* **Problem**: Where an entry contains an image, leave the image out; restate everything else exactly.

* **Given entries**:
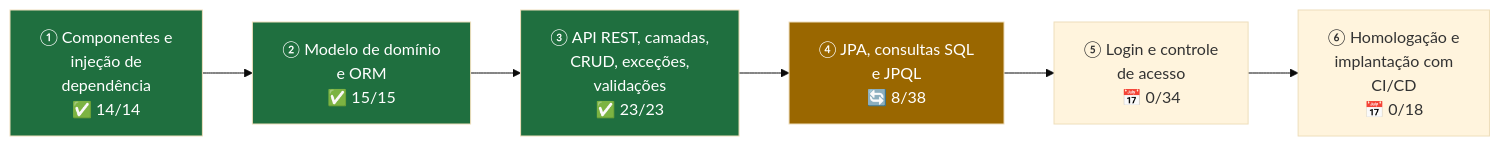
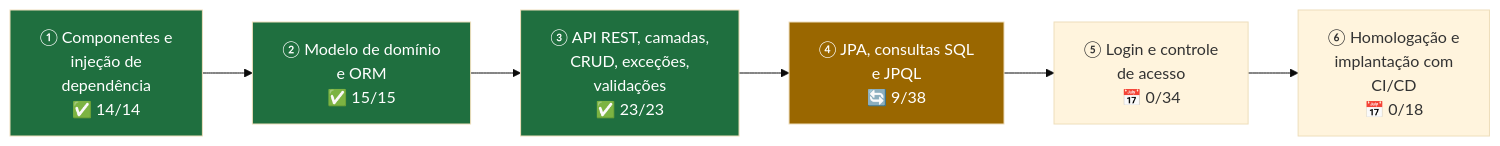
Before and after one commit to k3vinrich4rd/k3vinrich4rd: diagram 20 of 22 in README.md, drawn with Mermaid (base theme). The commit also changed other lines of this file and 5 other files, not shown here.

````diff
--- a/README.md
+++ b/README.md
@@ -2500,8 +2502,8 @@
 ```mermaid
 flowchart LR
-    C1["① Componentes e<br/>injeção de<br/>dependência<br/>✅ 14/14"] --> C2["② Modelo de domínio<br/>e ORM<br/>✅ 15/15"] --> C3["③ API REST, camadas,<br/>CRUD, exceções,<br/>validações<br/>✅ 23/23"] --> C4["④ JPA, consultas SQL<br/>e JPQL<br/>🔄 8/38"] --> C5["⑤ Login e controle<br/>de acesso<br/>📅 0/34"] --> C6["⑥ Homologação e<br/>implantação com<br/>CI/CD<br/>📅 0/18"]
+    C1["① Componentes e<br/>injeção de<br/>dependência<br/>✅ 14/14"] --> C2["② Modelo de domínio<br/>e ORM<br/>✅ 15/15"] --> C3["③ API REST, camadas,<br/>CRUD, exceções,<br/>validações<br/>✅ 23/23"] --> C4["④ JPA, consultas SQL<br/>e JPQL<br/>🔄 9/38"] --> C5["⑤ Login e controle<br/>de acesso<br/>📅 0/34"] --> C6["⑥ Homologação e<br/>implantação com<br/>CI/CD<br/>📅 0/18"]
     style C1 fill:#1f6f3f,color:#fff
     style C2 fill:#1f6f3f,color:#fff
     style C3 fill:#1f6f3f,color:#fff
     style C4 fill:#9a6700,color:#fff
 ```
````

* **Exercise output**:
Before and after one commit to k3vinrich4rd/k3vinrich4rd: diagram 20 of 22 in README.md, drawn with Mermaid (base theme). The commit also changed other lines of this file and 5 other files, not shown here.

````diff
--- a/README.md
+++ b/README.md
@@ -2500,8 +2502,8 @@
 ```mermaid
 flowchart LR
-    C1["① Componentes e<br/>injeção de<br/>dependência<br/>✅ 14/14"] --> C2["② Modelo de domínio<br/>e ORM<br/>✅ 15/15"] --> C3["③ API REST, camadas,<br/>CRUD, exceções,<br/>validações<br/>✅ 23/23"] --> C4["④ JPA, consultas SQL<br/>e JPQL<br/>🔄 8/38"] --> C5["⑤ Login e controle<br/>de acesso<br/>📅 0/34"] --> C6["⑥ Homologação e<br/>implantação com<br/>CI/CD<br/>📅 0/18"]
+    C1["① Componentes e<br/>injeção de<br/>dependência<br/>✅ 14/14"] --> C2["② Modelo de domínio<br/>e ORM<br/>✅ 15/15"] --> C3["③ API REST, camadas,<br/>CRUD, exceções,<br/>validações<br/>✅ 23/23"] --> C4["④ JPA, consultas SQL<br/>e JPQL<br/>🔄 9/38"] --> C5["⑤ Login e controle<br/>de acesso<br/>📅 0/34"] --> C6["⑥ Homologação e<br/>implantação com<br/>CI/CD<br/>📅 0/18"]
     style C1 fill:#1f6f3f,color:#fff
     style C2 fill:#1f6f3f,color:#fff
     style C3 fill:#1f6f3f,color:#fff
     style C4 fill:#9a6700,color:#fff
 ```
````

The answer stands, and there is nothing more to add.